◆ EXERCISE REQUIREMENTS ◆
Every line of the records below that holds the word "action" belongs in the answer.
◆ ◆ ◆
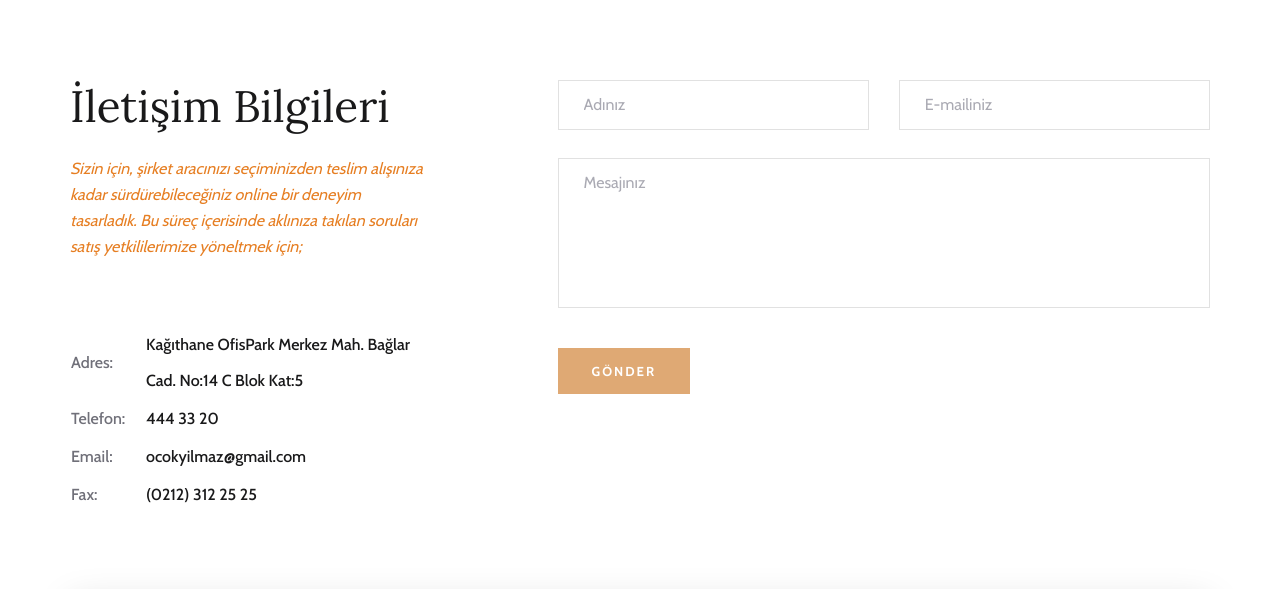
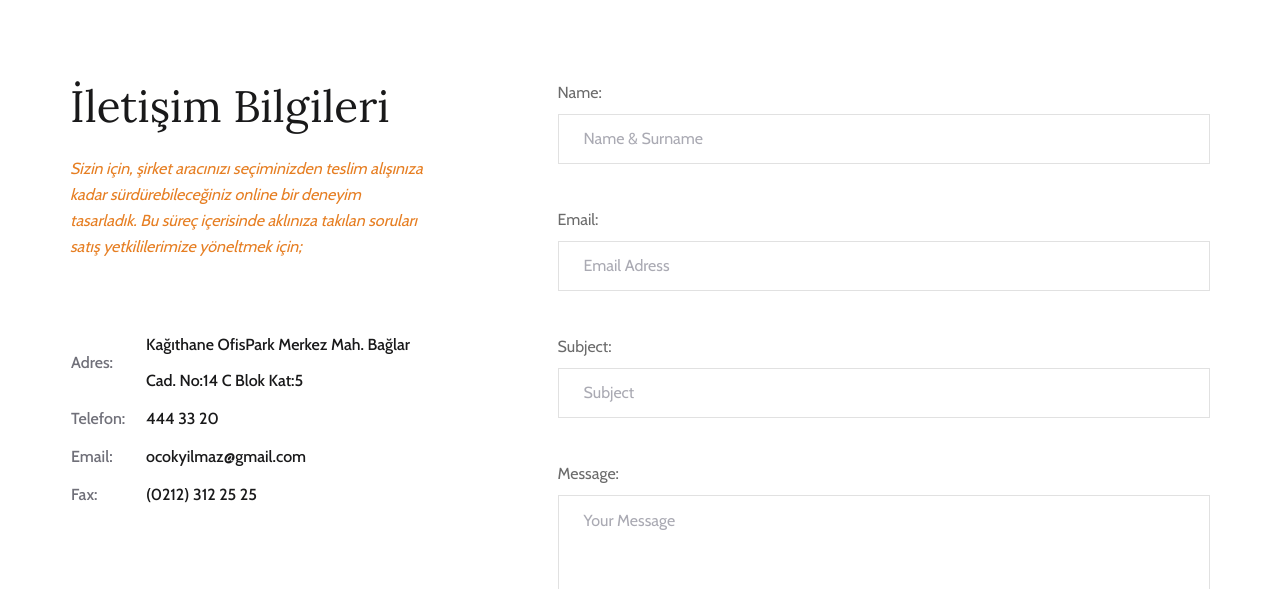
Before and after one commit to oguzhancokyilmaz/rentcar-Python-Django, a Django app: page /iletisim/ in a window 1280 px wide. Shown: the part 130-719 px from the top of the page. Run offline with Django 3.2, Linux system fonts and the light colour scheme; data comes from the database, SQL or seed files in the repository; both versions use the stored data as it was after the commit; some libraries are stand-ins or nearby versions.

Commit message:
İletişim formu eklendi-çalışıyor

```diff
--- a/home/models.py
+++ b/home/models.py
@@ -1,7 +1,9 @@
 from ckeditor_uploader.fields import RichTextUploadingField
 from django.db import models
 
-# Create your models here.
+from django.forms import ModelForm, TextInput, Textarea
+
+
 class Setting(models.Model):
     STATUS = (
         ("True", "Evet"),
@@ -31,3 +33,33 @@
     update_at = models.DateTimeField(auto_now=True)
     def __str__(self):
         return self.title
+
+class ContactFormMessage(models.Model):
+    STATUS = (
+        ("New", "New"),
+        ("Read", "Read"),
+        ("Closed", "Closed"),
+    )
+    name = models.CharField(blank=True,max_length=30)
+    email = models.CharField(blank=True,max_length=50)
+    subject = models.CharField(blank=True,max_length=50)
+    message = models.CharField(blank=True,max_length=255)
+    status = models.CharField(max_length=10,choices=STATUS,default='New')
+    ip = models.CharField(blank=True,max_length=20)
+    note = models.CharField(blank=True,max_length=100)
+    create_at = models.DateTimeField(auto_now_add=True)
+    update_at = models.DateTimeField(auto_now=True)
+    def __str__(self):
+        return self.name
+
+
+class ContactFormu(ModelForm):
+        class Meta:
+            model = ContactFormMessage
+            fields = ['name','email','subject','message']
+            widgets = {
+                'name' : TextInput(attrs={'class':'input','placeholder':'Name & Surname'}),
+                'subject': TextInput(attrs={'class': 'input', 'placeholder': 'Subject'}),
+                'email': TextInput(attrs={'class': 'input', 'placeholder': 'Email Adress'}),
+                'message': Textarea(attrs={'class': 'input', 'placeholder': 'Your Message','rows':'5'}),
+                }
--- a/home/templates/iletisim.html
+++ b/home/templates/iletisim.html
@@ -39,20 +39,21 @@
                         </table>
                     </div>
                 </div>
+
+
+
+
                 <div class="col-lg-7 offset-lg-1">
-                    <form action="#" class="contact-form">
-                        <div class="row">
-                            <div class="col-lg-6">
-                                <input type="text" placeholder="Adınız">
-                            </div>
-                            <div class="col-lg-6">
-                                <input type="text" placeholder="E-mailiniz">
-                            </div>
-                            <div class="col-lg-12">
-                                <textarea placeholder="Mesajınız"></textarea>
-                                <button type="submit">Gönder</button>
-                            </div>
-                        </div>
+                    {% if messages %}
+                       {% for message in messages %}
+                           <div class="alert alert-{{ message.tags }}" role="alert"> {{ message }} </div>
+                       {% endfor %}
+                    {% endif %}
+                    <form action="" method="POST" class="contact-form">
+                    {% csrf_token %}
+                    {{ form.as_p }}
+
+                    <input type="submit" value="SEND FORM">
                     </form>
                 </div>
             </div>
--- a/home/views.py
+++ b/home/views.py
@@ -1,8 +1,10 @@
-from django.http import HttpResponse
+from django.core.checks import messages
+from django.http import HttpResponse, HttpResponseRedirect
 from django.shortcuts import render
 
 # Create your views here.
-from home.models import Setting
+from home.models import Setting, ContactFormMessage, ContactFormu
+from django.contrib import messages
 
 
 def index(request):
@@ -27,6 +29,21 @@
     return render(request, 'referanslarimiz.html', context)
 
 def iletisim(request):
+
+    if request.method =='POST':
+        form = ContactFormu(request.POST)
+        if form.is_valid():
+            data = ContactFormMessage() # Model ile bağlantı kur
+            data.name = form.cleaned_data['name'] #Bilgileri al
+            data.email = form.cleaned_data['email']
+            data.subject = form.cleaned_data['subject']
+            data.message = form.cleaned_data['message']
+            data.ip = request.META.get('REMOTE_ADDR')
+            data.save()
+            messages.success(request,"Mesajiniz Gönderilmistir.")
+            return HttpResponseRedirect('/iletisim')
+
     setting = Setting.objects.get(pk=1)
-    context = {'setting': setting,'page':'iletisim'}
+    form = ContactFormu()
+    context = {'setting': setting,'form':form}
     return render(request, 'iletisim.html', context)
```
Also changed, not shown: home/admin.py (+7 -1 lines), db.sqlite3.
◆ ◆ ◆
◆ PROBLEM SOLUTION ◆
-                    <form action="#" class="contact-form">
+                    <form action="" method="POST" class="contact-form">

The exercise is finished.